- Goldie Presents Metalheadz – Inner city Life. I got on the electronica bandwagon with a vengeance in the 90s. There was an independent store in Providence that specialized in obscure imports where I picked up the Counterforce CD that this song comes from. I know I spent more time listening to Dubnobasswithmyheadman, but this track was the shit for me for some time.
- Super Furry Animals – Wherever I lay my phone (that’s my home). I am a huge fan of the Super Furry Animals. Guerilla was the first CD of theirs that I bought, and it was like a breath of fresh air. This was the song they started live shows with for a while, and it’s just generally fab. It also supplemented “Stickshifts and Safety Belts” by Cake as “our song” between me and Mrs DC Trojan.
- Leftfield – Phat Planet. Even though “The Last Broadcast” by Doves was the soundtrack of being a new father after the fact, this song was the exit track from being childless. Our older daughter was late, and Mrs DC Trojan was scheduled to go in for an induction. She went to the obstetrician for a final check, and the baby’s heart rate was irregular, so she was promptly sent to the hospital. I had been wrapping some things up at work but bolted as soon as I heard about this. As I was making my way up 16th St and not entirely obeying the speed limit, this was what I was listening to, and it is inseparable from that moment. Thirty six hours later, after 24 hours of labor and an unscheduled c-section, I had learnt that my wife is made of even sterner stuff that I had thought, and I had been hit with an emotional freight train the first time I held my daughter.

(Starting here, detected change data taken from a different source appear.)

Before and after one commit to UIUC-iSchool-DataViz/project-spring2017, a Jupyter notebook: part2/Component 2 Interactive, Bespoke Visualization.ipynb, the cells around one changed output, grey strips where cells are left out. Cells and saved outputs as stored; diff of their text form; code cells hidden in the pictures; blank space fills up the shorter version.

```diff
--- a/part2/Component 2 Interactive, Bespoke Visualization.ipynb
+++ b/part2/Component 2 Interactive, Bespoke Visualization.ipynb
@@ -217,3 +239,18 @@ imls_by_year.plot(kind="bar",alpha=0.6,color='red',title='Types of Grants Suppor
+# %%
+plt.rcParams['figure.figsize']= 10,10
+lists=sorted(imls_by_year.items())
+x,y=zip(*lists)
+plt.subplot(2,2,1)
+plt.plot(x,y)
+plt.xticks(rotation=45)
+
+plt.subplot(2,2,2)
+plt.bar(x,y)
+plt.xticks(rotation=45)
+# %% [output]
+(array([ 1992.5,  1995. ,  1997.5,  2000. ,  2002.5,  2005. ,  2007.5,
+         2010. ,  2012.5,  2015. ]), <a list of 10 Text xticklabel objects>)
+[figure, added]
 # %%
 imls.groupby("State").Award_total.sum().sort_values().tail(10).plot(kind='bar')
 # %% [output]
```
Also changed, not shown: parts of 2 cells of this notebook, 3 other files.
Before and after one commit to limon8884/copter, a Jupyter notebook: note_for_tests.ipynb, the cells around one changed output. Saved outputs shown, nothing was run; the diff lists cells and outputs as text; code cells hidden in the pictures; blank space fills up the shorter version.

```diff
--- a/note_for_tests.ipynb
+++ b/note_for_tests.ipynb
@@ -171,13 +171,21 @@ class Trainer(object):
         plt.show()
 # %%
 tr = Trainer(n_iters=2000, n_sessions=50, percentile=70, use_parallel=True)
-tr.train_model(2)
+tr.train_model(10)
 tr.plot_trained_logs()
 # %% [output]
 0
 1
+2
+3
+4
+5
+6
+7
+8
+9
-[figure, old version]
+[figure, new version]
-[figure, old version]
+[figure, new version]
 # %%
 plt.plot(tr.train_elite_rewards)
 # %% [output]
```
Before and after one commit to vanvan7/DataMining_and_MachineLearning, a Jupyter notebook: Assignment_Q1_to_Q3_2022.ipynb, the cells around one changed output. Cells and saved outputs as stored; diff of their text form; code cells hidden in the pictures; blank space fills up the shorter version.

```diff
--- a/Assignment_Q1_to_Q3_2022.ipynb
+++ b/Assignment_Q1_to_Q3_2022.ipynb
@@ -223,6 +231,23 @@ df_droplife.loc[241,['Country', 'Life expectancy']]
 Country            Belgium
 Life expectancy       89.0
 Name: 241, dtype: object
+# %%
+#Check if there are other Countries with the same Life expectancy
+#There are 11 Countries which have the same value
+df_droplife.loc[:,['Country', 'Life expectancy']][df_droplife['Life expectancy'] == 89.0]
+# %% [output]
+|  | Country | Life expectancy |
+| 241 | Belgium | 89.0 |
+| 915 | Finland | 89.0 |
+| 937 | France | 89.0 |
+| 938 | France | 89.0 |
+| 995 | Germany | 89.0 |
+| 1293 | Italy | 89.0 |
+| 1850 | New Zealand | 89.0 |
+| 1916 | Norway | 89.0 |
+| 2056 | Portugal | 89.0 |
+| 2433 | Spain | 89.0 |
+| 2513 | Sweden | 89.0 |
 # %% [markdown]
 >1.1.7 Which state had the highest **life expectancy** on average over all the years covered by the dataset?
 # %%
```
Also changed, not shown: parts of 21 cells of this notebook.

I didn’t think it was possible to love someone so much, so quickly, far less have it happen twice.
Filed under: nostalgia |